After an influx on inquiries in the first 24 hours of the health care exchange, an official at the state Department of Health and Human Resources says the federal government is working to fix bugs and increase capacity both online and at their national call center.
Assistant to the Secretary at the DHHR Jeremiah Samples said Thursday the federal government did experience some technical issues in the first 24 hours of the online exchange.
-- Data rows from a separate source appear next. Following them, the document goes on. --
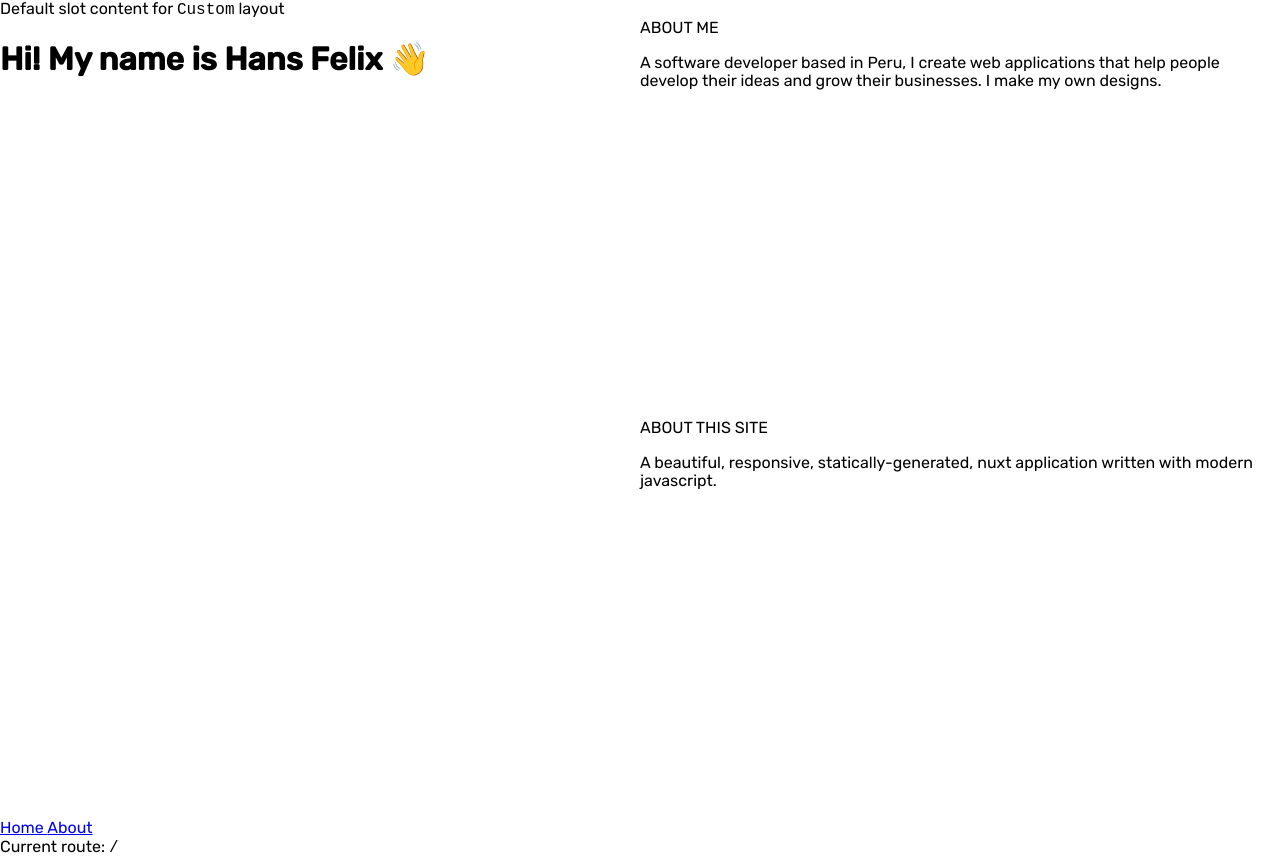
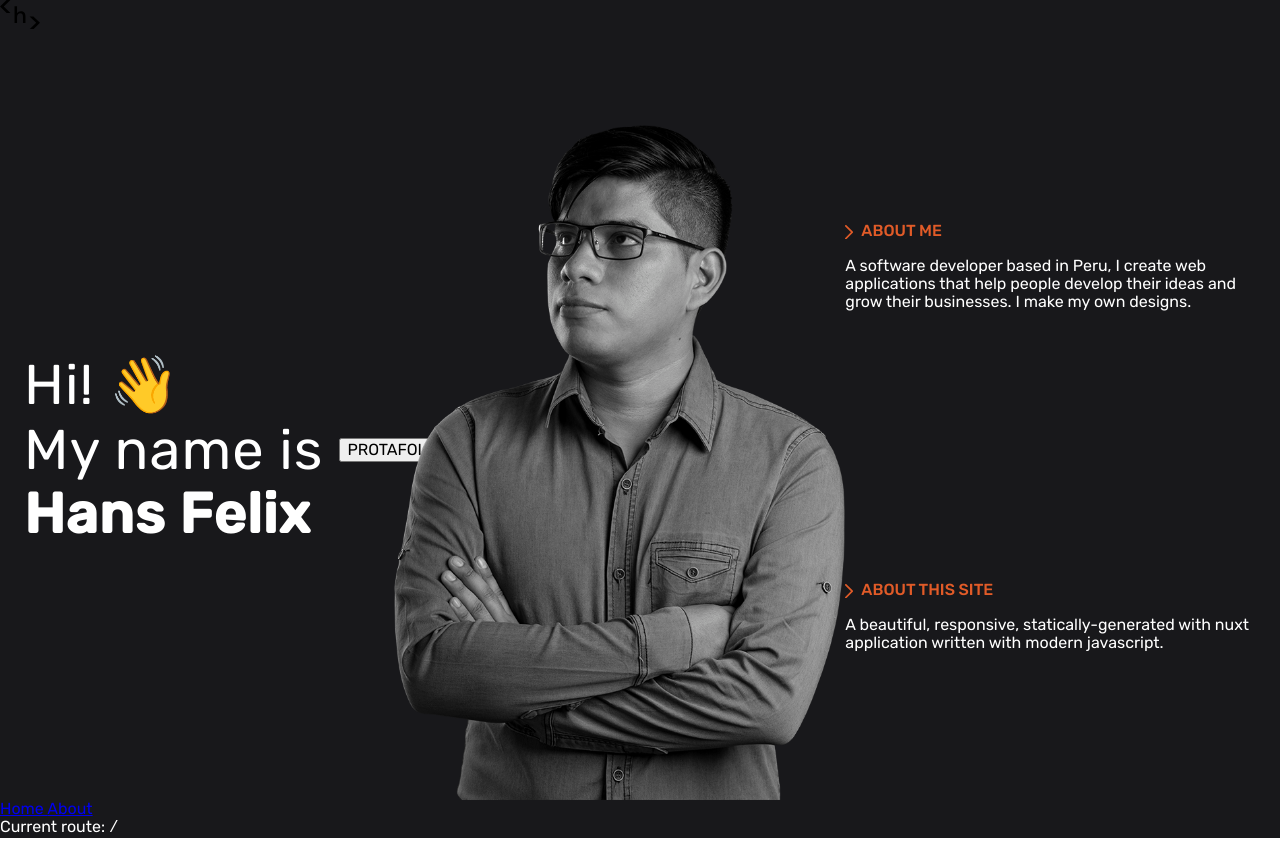
Before and after one commit to hansfelix/hansfelix.github.io, a Nuxt app: page / in a window 1280 px wide. Built offline with nearby package versions, Linux system fonts and the light colour scheme.

Commit message:
update 08/02

```diff
--- a/assets/scss/_fonts.scss
+++ b/assets/scss/_fonts.scss
@@ -1,4 +1,4 @@
-@import url("https://fonts.googleapis.com/css2?family=Raleway:wght@400;600&family=Rubik:wght@400;500&display=swap");
+@import url("https://fonts.googleapis.com/css2?family=Raleway:wght@400;600&family=Rubik:wght@300;400;500&display=swap");
 
 // Basic fonts
 html {
--- a/assets/scss/main.scss
+++ b/assets/scss/main.scss
@@ -1,2 +1,21 @@
 @import "normalize";
 @import "fonts";
+
+:root {
+    --backgroud-color: #18181b;
+    --primary-color: #e15b28;
+}
+
+// Font size for each device
+html {
+    font-size: 14px;
+    @include mq($from: tablet) {
+        font-size: 15px;
+    }
+    @include mq($from: desktop) {
+        font-size: 16px;
+    }
+    @include mq($from: wide) {
+        font-size: 17px;
+    }
+}
--- /dev/null
+++ b/components/Header.vue
@@ -0,0 +1,57 @@
+<template>
+    <section class="header">
+        <div class="header__container">
+            <div class="header__logo">
+                <Logo />
+            </div>
+            <div class="header__links"></div>
+
+            <!-- Button Actions -->
+            <div class="header__actions">
+                <!-- Switch to dark mode  -->
+                <div class="header__dark_mode">
+                    <section class="switch-dark-mode">
+                        <div class="switch-dark-mode__icon">
+                            <svg xmlns="http://www.w3.org/2000/svg" viewBox="0 0 512 512">
+                                <path
+                                    d="M277.3 32h-42.7v64h42.7V32zm129.1 43.7L368 114.1l29.9 29.9 38.4-38.4-29.9-29.9zm-300.8 0l-29.9 29.9 38.4 38.4 29.9-29.9-38.4-38.4zM256 128c-70.4 0-128 57.6-128 128s57.6 128 128 128 128-57.6 128-128-57.6-128-128-128zm224 106.7h-64v42.7h64v-42.7zm-384 0H32v42.7h64v-42.7zM397.9 368L368 397.9l38.4 38.4 29.9-29.9-38.4-38.4zm-283.8 0l-38.4 38.4 29.9 29.9 38.4-38.4-29.9-29.9zm163.2 48h-42.7v64h42.7v-64z">
+                                </path>
+                            </svg>
+                        </div>
+                    </section>
+                </div>
+
+                <!-- Switch language -->
+                <div class="header__language">
+                    <div class="dropdown-language">
+                        <div class="dropdown-language__selector">
+                            <svg fill="none" stroke-linecap="round" stroke-linejoin="round" stroke-width="2"
+                                stroke="currentColor" viewBox="0 0 24 24" class="icon is-strocke">
+                                <path
+                                    d="M3 5h12M9 3v2m1.048 9.5A18.022 18.022 0 016.412 9m6.088 9h7M11 21l5-10 5 10M12.751 5C11.783 10.77 8.07 15.61 3 18.129">
+                                </path>
+                            </svg>
+                            <svg xmlns="http://www.w3.org/2000/svg" viewBox="0 0 20 20" fill="currentColor"
+                                aria-hidden="true" class="icon">
+                                <path fill-rule="evenodd"
+                                    d="M5.293 7.293a1 1 0 011.414 0L10 10.586l3.293-3.293a1 1 0 111.414 1.414l-4 4a1 1 0 01-1.414 0l-4-4a1 1 0 010-1.414z"
+                                    clip-rule="evenodd"></path>
+                            </svg>
+                        </div>
+                    </div>
+                </div>
+            </div>
+        </div>
+    </section>
+</template>
+
+<style lang="scss">
+.header {
+    height: 100px;
+
+    &__container{
+        display: grid;
+        grid-template-columns: auto 1fr auto;
+    }
+}
+</style>
--- /dev/null
+++ b/components/Logo.vue
@@ -0,0 +1,14 @@
+<!-- This logo component changes its colors depends on dark mode settings -->
+<template>
+    <svg width="40" height="29.3" viewBox="0 0 30 22" xmlns="http://www.w3.org/2000/svg" class="main-logo">
+        <g>
+            <path d="M4.969,9.684L0,4.842L4.969,0h2.846L2.824,4.842l4.991,4.842H4.969z" class="main-logo__decorator">
+            </path>
+            <path d="M22.185,22l4.991-4.842l-4.991-4.842h2.846L30,17.158L25.031,22H22.185z"
+                class="main-logo__decorator"></path>
+            <path
+                d="M10.907,17.336V4.664h1.866v5.35c0.293-0.504,0.701-0.9,1.223-1.188c0.522-0.287,1.1-0.431,1.733-0.431c1.044,0,1.866,0.329,2.464,0.986c0.598,0.657,0.897,1.637,0.897,2.939v5.016h-1.848v-4.822c0-1.69-0.675-2.535-2.024-2.535c-0.704,0-1.287,0.246-1.751,0.739c-0.463,0.493-0.695,1.196-0.695,2.112v4.505H10.907z"
+                class="main-logo__h-letter"></path>
+        </g>
+    </svg>
+</template>
--- a/layouts/default.vue
+++ b/layouts/default.vue
@@ -1,9 +1,11 @@
 <template>
     <section class="default-layout">
         <slot name="header">
-            Default slot content for <code>Custom</code> layout
+            <Header />
         </slot>
-        <slot />
+        <div class="default-layout__container">
+            <slot />
+        </div>
     </section>
 </template>
 
@@ -17,7 +19,12 @@ export default {
 
 <style lang="scss">
 .default-layout {
-    max-width: 1320px;
-    margin: auto;
+    background-color: var(--backgroud-color);
+    color: white;
+
+    &__container {
+        max-width: 1320px;
+        margin: auto;
+    }
 }
 </style>
--- a/nuxt.config.ts
+++ b/nuxt.config.ts
@@ -4,7 +4,10 @@ export default defineNuxtConfig({
         css:{
             preprocessorOptions:{
                 scss:{
-                    additionalData: '@import "@/assets/scss/main.scss";',
+                    additionalData: `
+                    @import "@/node_modules/sass-mq/_mq.scss";
+                    @import "@/assets/scss/main.scss";
+                    `,
                 }
             }
         }
--- a/package.json
+++ b/package.json
@@ -11,5 +11,8 @@
     "nuxt": "^3.1.2",
     "sass": "^1.58.0",
     "sass-loader": "^13.2.0"
+  },
+  "dependencies": {
+    "sass-mq": "^6.0.0"
   }
 }
--- a/pages/index.vue
+++ b/pages/index.vue
@@ -1,28 +1,115 @@
 <template>
     <section class="index-page">
         <div class="index-page__presentation">
-            <h1>Hi! My name is Hans Felix 👋</h1>
+            <h1 class="index-page__presentation-text">Hi! 👋 <br /> My name is <br /><strong>Hans Felix</strong></h1>
+            <button> PROTAFOLIO</button>
+            <img class="index-page__presentation-img" src="/img/hans-felix-bw.png" alt="Hans Felix" />
         </div>
         <div class="index-page__about-me">
-            <div>ABOUT ME</div>
-            <p>A software developer based in Peru, I create web applications that help people develop their ideas and grow their businesses. I make my own designs.</p>
+            <div class="index-page__about-me-title">
+                <svg class="index-page__about-me-icon" xmlns="http://www.w3.org/2000/svg" fill="none"
+                    viewBox="0 0 9.5 17" stroke-width="2" stroke="currentColor">
+                    <path stroke-linecap="round" stroke-linejoin="round" d="M1 1l7.5 7.5-7.5 7.5"></path>
+                </svg>
+                <span>ABOUT ME</span>
+            </div>
+            <p>A software developer based in Peru, I create web applications that help people develop their ideas and
+                grow their businesses. I make my own designs.</p>
         </div>
         <div class="index-page__about-this-site">
-            <div>ABOUT THIS SITE</div>
-            <p>A beautiful, responsive, statically-generated, nuxt application written with modern javascript.</p>
+            <div class="index-page__about-this-site-title">
+                <svg class="index-page__about-this-site-icon" xmlns="http://www.w3.org/2000/svg" fill="none"
+                    viewBox="0 0 9.5 17" stroke-width="2" stroke="currentColor">
+                    <path stroke-linecap="round" stroke-linejoin="round" d="M1 1l7.5 7.5-7.5 7.5"></path>
+                </svg>
+                <span>ABOUT THIS SITE</span>
+            </div>
+            <p>A beautiful, responsive, statically-generated with nuxt application written with modern javascript.</p>
         </div>
     </section>
 </template>
 
 <style lang="scss">
 .index-page {
-    grid-template-columns: 1fr 1fr;
-    grid-template-rows: 1fr 1fr;
     display: grid;
-    height: 100vh;
+    grid-template-columns: 1fr;
+    grid-template-rows: 1fr 1fr 1fr;
+    height: calc(100vh - 100px); // 100px minus due to header
+    padding: 0 1.5rem;
+    overflow: hidden; // Due this container has a img overflowing
 
-    &__presentation{
+    @include mq($from: tablet) {
+        grid-template-columns: 2fr 1fr;
+        grid-template-rows: 1fr 1fr;
+    }
+
+    &__presentation {
+        display: flex;
+        align-items: center;
         grid-row: 1/3;
+        position: relative;
+    }
+
+    &__presentation-text {
+        max-width: 65%; // result of 45% + 20% right from img
+        font-size: 2.75rem;
+        font-weight: 400;
+        letter-spacing: 1px;
+        padding-right: 1rem; // Avoid text hit with image
+        box-sizing: border-box;
+
+        @include mq($from: tablet) {
+            font-size: 3.5rem;
+            max-width: 45%; // Text and img sum 100%
+        }
+    }
+
+    &__presentation-img {
+        position: absolute;
+        width: 55%;
+        right: -20%;
+        bottom: 0;
+
+        @include mq($from: tablet) {
+            max-width: 55%; // Text and img sum 100%
+            right: 0;
+        }
+    }
+
+    &__about-me {
+        display: flex;
+        flex-direction: column;
+        justify-content: center;
+    }
+
+    &__about-me-title {
+        color: var(--primary-color);
+        font-weight: 500;
+    }
+
+    &__about-me-icon {
+        display: inline-block;
+        vertical-align: middle;
+        height: 0.9rem;
+        margin-right: 0.5rem;
+    }
+
+    &__about-this-site {
+        display: flex;
+        flex-direction: column;
+        justify-content: center;
+    }
+
+    &__about-this-site-title{
+        color: var(--primary-color);
+        font-weight: 500;
+    }
+
+    &__about-this-site-icon{
+        display: inline-block;
+        vertical-align: middle;
+        height: 0.9rem;
+        margin-right: 0.5rem;
     }
 }
 </style>
```
Also changed, not shown: public/img/hans-felix-bw.png (added), 1 other file (tests, documents, lock files or other folders).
He accounted the issues to the large number of Americans looking for information about health care coverage.
“The feds are saying they’ve had 7 million independent hits from across the country on the federal exchange itself,” Samples said, but added they’ve worked to increase capacity on the site to account for the numbers.
As for the federal call center, a second option for people looking to sign up for health coverage, Samples said the U.S. Department of Health and Human Services received more than 295,000 calls the first day, but have also added phones lines to decrease the wait time.
“The first day we were hearing wait times as long as a half an hour,” he said, “and they’re saying that the wait times at the call center have been cut in half since the launch, especially over the last 24 hours.”
As far as the number of West Virginians who have taken advantage of the exchange, the state won’t receive those numbers until early next week, but Samples could say a majority of people using in-person assistors at county DHHR offices are of lower incomes and find they are eligible for Medicaid under the state’s program expansion.
“That’s probably because there’s more experience in that low income population dealing with the DHHR offices,” he said.
As for the large number of not just West Virginians, but Americans who have shown interest in the health care marketplace, Samples said he’s not surprised about the surge in interest.
“We anticipated that there would be three major rushes to assess what coverage was available by the public, Samples said. “Here October 1st. We also anticipate around January 1 because that’s when the coverage actually begins and then towards March 31 toward the end of the open enrollment period.”
He based that assessment on the annual trend the DHHR sees during open enrollment for Medicaid.